--- WHAT YOU WILL DO ---
Report every line of the data that includes "responsiveness".

--- Structured diff data ---
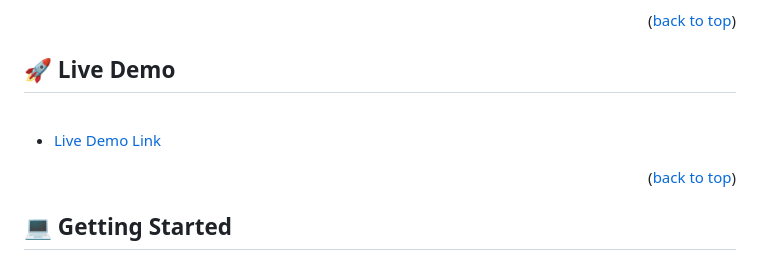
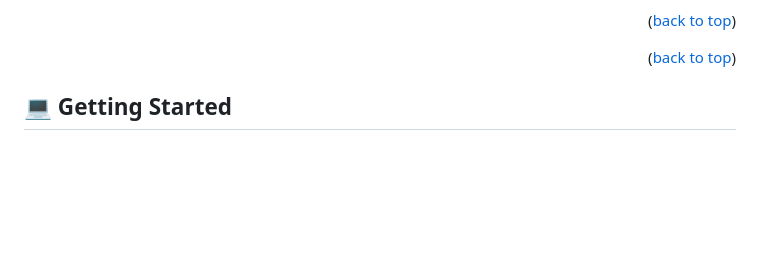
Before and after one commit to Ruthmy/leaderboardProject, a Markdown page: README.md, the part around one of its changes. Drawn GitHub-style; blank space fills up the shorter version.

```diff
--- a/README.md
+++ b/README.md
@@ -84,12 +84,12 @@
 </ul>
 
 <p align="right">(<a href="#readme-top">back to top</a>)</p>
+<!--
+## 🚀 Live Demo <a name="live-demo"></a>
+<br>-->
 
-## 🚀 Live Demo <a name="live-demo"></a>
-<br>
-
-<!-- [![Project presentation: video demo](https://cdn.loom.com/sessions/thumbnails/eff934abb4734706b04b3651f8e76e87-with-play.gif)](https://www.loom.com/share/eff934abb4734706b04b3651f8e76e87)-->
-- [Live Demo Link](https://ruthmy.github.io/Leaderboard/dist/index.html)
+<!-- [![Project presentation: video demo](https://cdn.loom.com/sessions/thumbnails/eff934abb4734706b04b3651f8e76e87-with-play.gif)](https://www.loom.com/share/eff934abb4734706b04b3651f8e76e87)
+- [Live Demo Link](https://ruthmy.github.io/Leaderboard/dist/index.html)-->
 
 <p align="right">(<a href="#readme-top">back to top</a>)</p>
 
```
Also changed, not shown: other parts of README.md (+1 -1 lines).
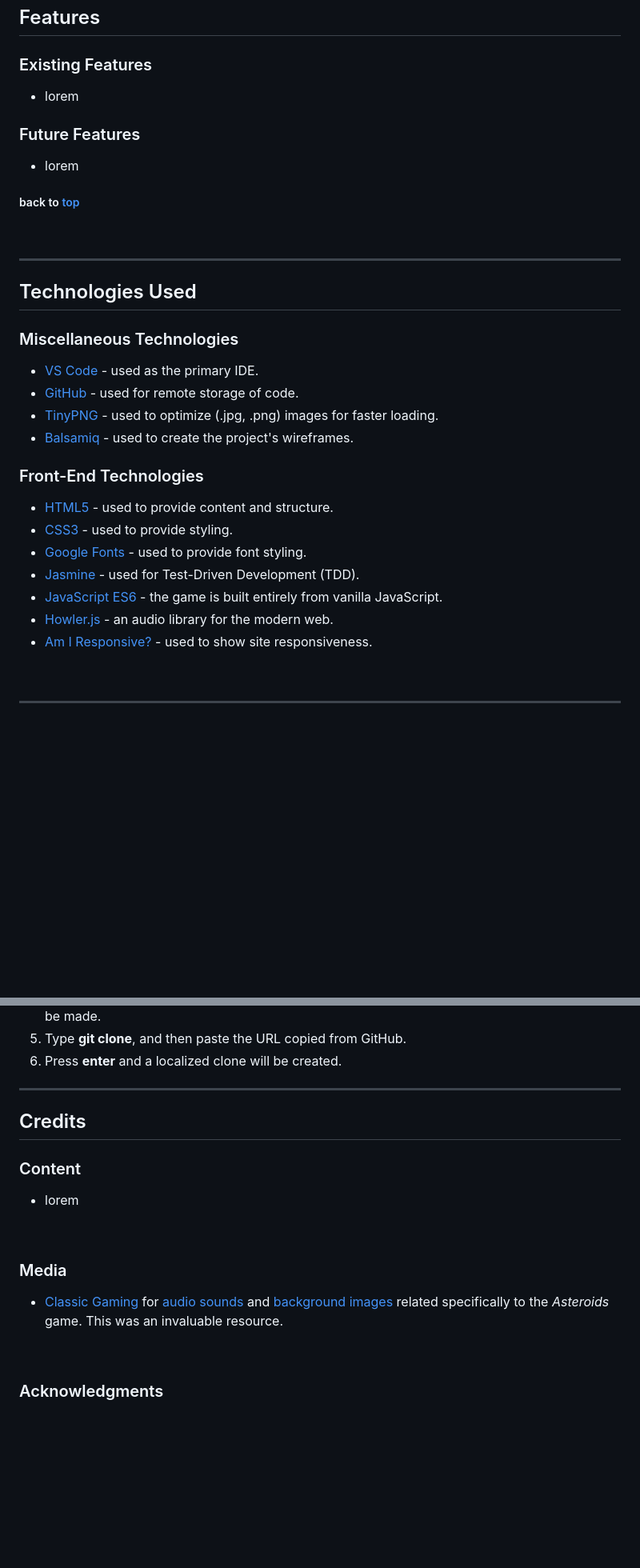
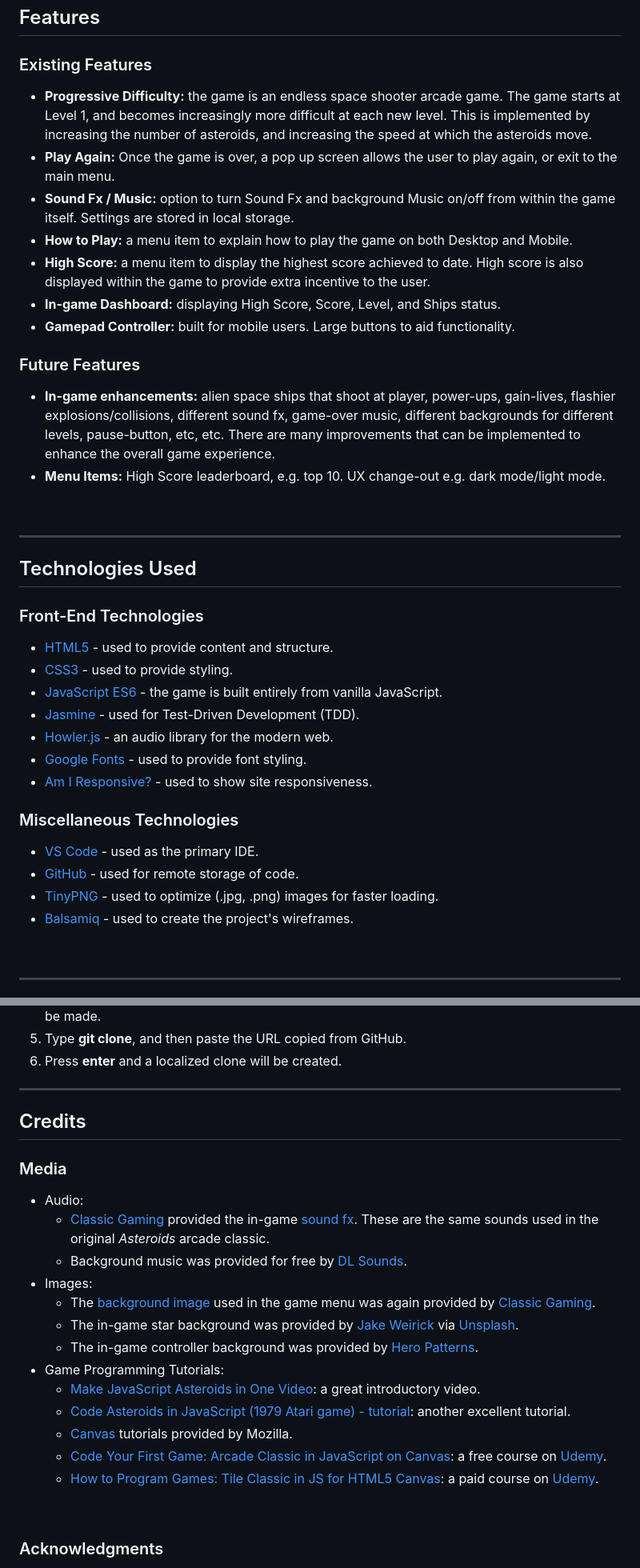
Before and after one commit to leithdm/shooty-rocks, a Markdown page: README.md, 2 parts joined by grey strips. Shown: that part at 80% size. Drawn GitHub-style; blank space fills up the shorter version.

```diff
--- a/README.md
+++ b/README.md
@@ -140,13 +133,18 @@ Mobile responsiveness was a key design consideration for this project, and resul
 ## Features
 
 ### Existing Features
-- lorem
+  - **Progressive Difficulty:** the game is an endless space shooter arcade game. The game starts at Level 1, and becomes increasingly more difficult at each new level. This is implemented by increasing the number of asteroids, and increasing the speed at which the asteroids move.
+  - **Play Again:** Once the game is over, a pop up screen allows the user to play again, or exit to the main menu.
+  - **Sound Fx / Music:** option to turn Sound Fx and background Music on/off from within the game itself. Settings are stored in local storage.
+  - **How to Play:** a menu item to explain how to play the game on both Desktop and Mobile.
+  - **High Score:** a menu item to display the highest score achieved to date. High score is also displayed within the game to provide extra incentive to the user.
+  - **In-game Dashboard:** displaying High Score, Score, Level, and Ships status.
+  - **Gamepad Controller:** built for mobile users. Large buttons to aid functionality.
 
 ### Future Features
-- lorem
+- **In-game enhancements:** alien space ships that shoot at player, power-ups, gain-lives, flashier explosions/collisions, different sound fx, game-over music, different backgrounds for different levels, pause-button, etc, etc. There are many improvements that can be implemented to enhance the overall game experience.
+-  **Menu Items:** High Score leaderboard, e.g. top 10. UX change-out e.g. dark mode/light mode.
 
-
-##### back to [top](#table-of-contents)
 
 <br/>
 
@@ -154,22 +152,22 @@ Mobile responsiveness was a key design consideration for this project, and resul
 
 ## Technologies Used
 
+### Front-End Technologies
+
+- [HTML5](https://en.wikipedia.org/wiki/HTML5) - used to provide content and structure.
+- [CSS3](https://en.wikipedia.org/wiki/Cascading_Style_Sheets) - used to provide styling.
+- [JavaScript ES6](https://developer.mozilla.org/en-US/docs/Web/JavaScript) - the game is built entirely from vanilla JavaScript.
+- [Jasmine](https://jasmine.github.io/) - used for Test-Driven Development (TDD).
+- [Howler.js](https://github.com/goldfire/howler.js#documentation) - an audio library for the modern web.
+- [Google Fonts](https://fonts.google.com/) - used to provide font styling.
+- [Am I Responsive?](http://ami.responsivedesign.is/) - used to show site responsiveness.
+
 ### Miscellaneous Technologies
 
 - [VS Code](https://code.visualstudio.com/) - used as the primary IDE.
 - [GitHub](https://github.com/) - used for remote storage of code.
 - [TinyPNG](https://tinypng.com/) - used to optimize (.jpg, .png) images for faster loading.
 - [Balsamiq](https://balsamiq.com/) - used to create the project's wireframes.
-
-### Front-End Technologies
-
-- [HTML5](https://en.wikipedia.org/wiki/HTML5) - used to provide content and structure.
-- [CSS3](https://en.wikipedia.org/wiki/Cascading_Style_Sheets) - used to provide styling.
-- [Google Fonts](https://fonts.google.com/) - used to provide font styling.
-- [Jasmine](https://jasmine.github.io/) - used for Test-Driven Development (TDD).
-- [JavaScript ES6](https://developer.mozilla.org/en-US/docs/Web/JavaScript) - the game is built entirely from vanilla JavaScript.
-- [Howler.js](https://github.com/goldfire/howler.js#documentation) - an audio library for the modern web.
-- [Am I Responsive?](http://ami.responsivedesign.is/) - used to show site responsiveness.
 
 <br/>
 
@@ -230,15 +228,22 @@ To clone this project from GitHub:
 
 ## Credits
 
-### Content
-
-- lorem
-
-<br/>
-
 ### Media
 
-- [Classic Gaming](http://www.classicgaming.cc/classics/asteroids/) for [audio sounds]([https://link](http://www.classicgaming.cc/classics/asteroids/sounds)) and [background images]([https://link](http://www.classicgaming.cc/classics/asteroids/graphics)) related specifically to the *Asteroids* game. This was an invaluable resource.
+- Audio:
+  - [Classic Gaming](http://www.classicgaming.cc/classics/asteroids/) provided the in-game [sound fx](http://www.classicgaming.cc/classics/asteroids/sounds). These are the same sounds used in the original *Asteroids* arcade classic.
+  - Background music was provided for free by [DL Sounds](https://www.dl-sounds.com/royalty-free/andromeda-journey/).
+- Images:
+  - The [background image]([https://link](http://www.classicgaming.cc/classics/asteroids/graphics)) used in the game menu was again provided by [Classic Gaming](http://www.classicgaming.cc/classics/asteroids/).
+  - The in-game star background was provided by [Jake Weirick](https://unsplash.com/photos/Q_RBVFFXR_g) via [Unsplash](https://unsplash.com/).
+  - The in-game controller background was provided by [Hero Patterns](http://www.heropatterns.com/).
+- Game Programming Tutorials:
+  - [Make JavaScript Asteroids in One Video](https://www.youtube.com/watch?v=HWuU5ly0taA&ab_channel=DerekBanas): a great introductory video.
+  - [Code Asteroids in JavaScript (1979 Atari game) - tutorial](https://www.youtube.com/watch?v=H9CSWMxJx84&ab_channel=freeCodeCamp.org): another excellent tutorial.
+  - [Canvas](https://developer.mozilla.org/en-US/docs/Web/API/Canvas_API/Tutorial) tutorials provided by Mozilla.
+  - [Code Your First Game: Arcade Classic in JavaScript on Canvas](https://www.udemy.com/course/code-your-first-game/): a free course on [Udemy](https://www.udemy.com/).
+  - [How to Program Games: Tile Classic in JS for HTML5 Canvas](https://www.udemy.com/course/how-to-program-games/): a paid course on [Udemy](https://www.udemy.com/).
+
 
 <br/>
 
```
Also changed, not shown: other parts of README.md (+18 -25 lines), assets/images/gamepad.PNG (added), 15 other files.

--- SOLUTION FOR THIS EXERCISE ---
@@ -140,13 +133,18 @@ Mobile responsiveness was a key design consideration for this project, and resul
@@ -154,22 +152,22 @@ Mobile responsiveness was a key design consideration for this project, and resul
+- [Am I Responsive?](http://ami.responsivedesign.is/) - used to show site responsiveness.
-- [Am I Responsive?](http://ami.responsivedesign.is/) - used to show site responsiveness.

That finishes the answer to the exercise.